Sen. McConnell (E-KY) plans to attach a rider to a must-pass spending bill that would essentially gut the remaining campaign finance laws in America. But President Obama could win that argument easily, even in the "liberal" media: folks across the political spectrum despise corporate campaign ads so virulently that Mr. McConnell can't even squawk about "bipartisanship" if Mr. Obama balks. Mr. McConnell might have an easier time pretending to defend the First Amendment," since we do have to work a little bit to make people see the absurdity of that argument. (You know, by pointing out that money isn't speech, and that corporations aren't people, for starters.)
G20 leaders not only want banksters to be able to confiscate bank deposits Cyprus-style if they gamble their way into trouble, they want to be able to confiscate pension funds, too. The more pension funds get involved with banksters, at no discernable benefit to themselves I feel compelled to add, the easier such thievery will get, and the FDIC won't help much, because derivatives are so huge now that the FDIC can't possibly cover them all, and somehow derivatives are now first in line when it's time to feed at the government trough. Still, the linked sentence above would be a pretty terrific 30-second campaign ad. Any Democrat who runs it would obliterate his opponent. Maybe even in Wyoming.
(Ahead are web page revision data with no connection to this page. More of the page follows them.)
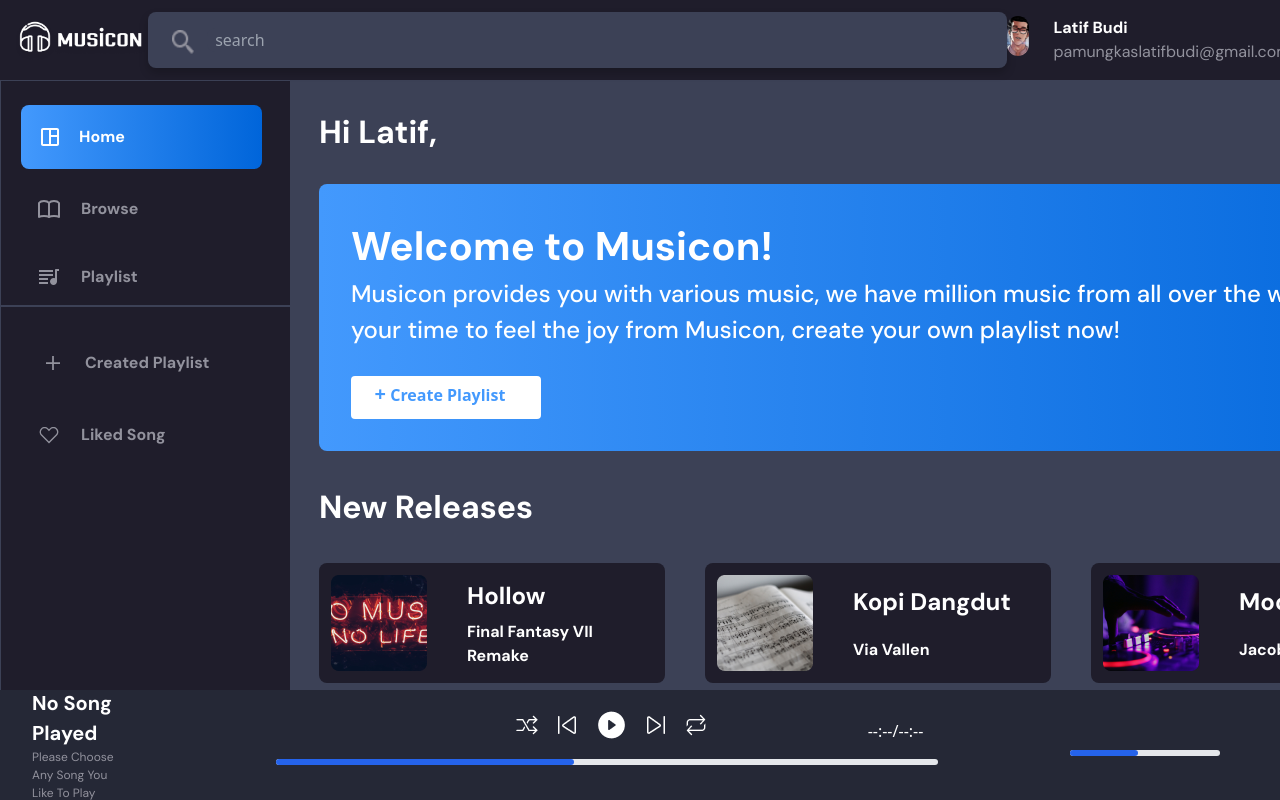
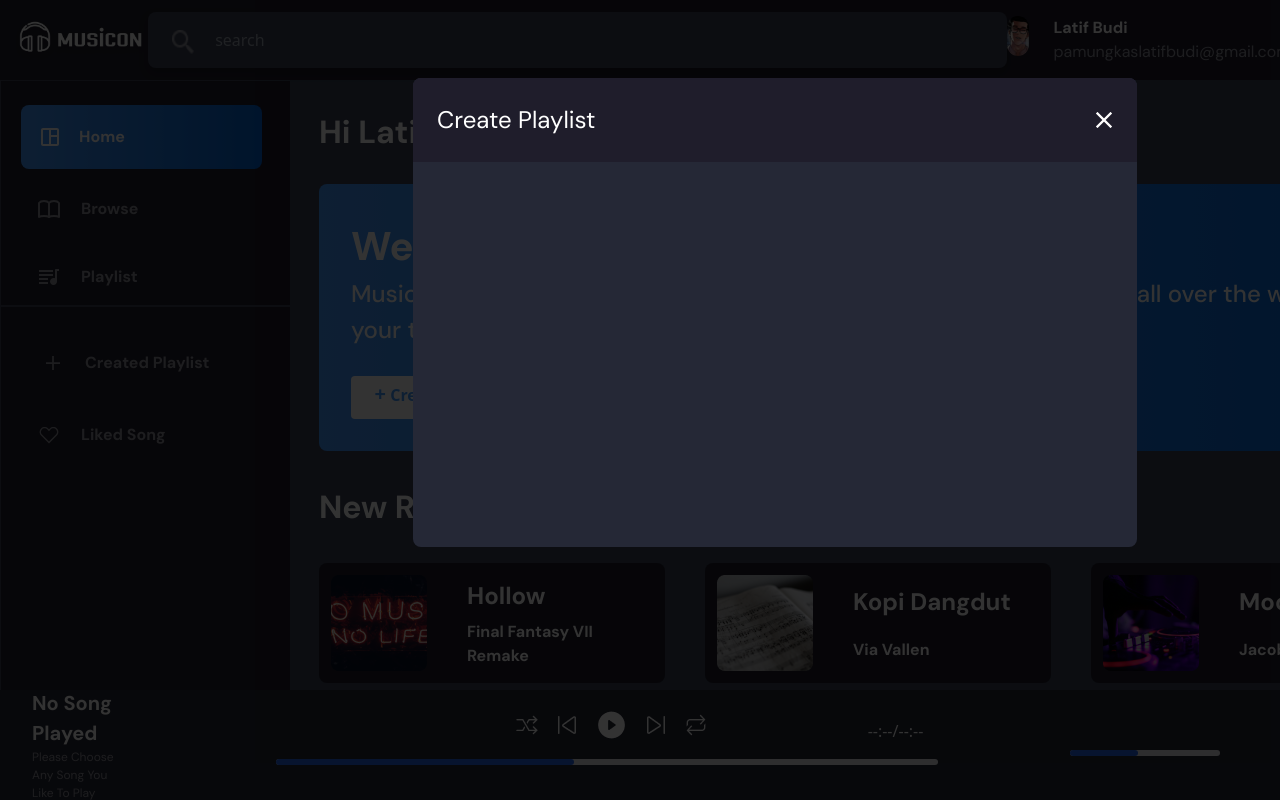
Before and after one commit to latif731/musicon, a Vue app: page /home in a window 1280 px wide. Shown: the top 800 px of the page. Built offline with nearby package versions, Linux system fonts and the light colour scheme; some icons are missing.

Commit message:
playlist precess

```diff
--- /dev/null
+++ b/src/components/Accordion.vue
@@ -0,0 +1,18 @@
+<script setup>
+import silang from "@/assets/silang.png"
+
+</script>
+
+<template>
+    <div class="w-[724px] mb-[25rem] h-[469px] top-[122px] left-[358px] bg-[#252836] rounded-lg">
+        <div class="p-6 flex justify-between items-center bg-[#1F1D2B] rounded-t-lg">
+            <h1 class="font-kontol font-900 text-[24px]">Create Playlist</h1>
+            <div>
+                <img :src="silang" alt="">
+            </div>
+        </div>
+        <div>
+
+        </div>
+    </div>
+</template>
--- a/src/views/layout/CreatePlaylist.vue
+++ b/src/views/layout/CreatePlaylist.vue
@@ -1,3 +1,8 @@
+<script>
+
+
+</script>
+
 <template>
     <div>
 
--- a/src/views/layout/Home.vue
+++ b/src/views/layout/Home.vue
@@ -6,10 +6,14 @@ import Banner from "@/components/Banner.vue";
 import Login from "@/views/layout/LoginRegisterPage/Login.vue"
 import { ref, watch } from "vue";
 import Register from "./LoginRegisterPage/Register.vue";
-
+import Accordion from "@/components/Accordion.vue";
 
 const showLogin = ref(false)
 const showRegister = ref(false)
+
+const createPlaylist = ref(true)
+const createSuccess = ref(false)
+
 
 const switchToRegister = () => {
   showLogin.value = false
@@ -25,9 +29,10 @@ watch([showLogin, showRegister], ([login, register]) => {
   if (login || register) {
     document.body.style.overflow = "hidden";
   } else {
-    document.body.style.overflow = "auto";
+    document.body.style.overflow = "hidden";
   }
 });
+
 
 </script>
 
@@ -40,6 +45,13 @@ watch([showLogin, showRegister], ([login, register]) => {
         <Login v-if="showLogin" :showLogin="showLogin" @switch-to-register="switchToRegister"/>
         <!-- REGISTER PAGE -->
         <Register v-if="showRegister" :showRegister="showRegister" @switch-to-login="switchToLogin"/>
+        </div>
+      </div>
+      <div v-if="true">
+        <div class= "text-white fixed flex justify-center items-center top-0 left-0 bg-logreg w-x h-y z-50 overflow-auto">
+        <!-- LOGIN PAGE -->
+        <Accordion/>
+        <!-- REGISTER PAGE -->
         </div>
       </div>
       <div>
```
Also changed, not shown: src/assets/silang.png (added).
Good news: thanks in part to shareholder activism, British oil corporation BG Group has abandoned plans to give its new CEO a lavish compensation package. Personal to those who squeal ZOMG HOW WILL TEH COMPANEEZ ATTRACTZ TEH TALENTZ!!!! Businesses are supposed to identify and train talent, not steal it from some other business in a perpetual game of Musical Deck Chairs on the Titanic. Seriously, do business leaders have no responsibilities anymore?
Montana lawmaker proposes raising the speed limit to 85 on state highways, citing over-75 MPH speed limits in three nearby states. Most of these big highways were built for 75-80 MPH travel back in the day -- the 55 MPH speed limit is a relatively recent phenomenon -- but getting from A to B even more quickly in a big, sparsely-populated state isn't a be-all-end-all. And given that fuel efficiency tends to dip above 55, one state Senator's complaint that he could have gotten to his oil field job an hour faster if he could have legally driven 85 is, well, a bit odd.
Finally, Chicago City Council votes to advance a $13/hour minimum wage-by-2019 plan backed by Mayor Rahm Emanuel, even as the Illinois state legislature considers a statewide $11/hour minimum wage (as well as a ban on higher city minimum wages, there's small government for you!). Should I pile on? Really, should I pile on? Yes, I should pile on -- bankster-buddy Rahm Emanuel probably only supports a hike at all because he's up for re-election, yet his two main opponents support a considerably higher minimum wage, leaving Mr. Emanuel, despite his efforts, as the right-winger in this race.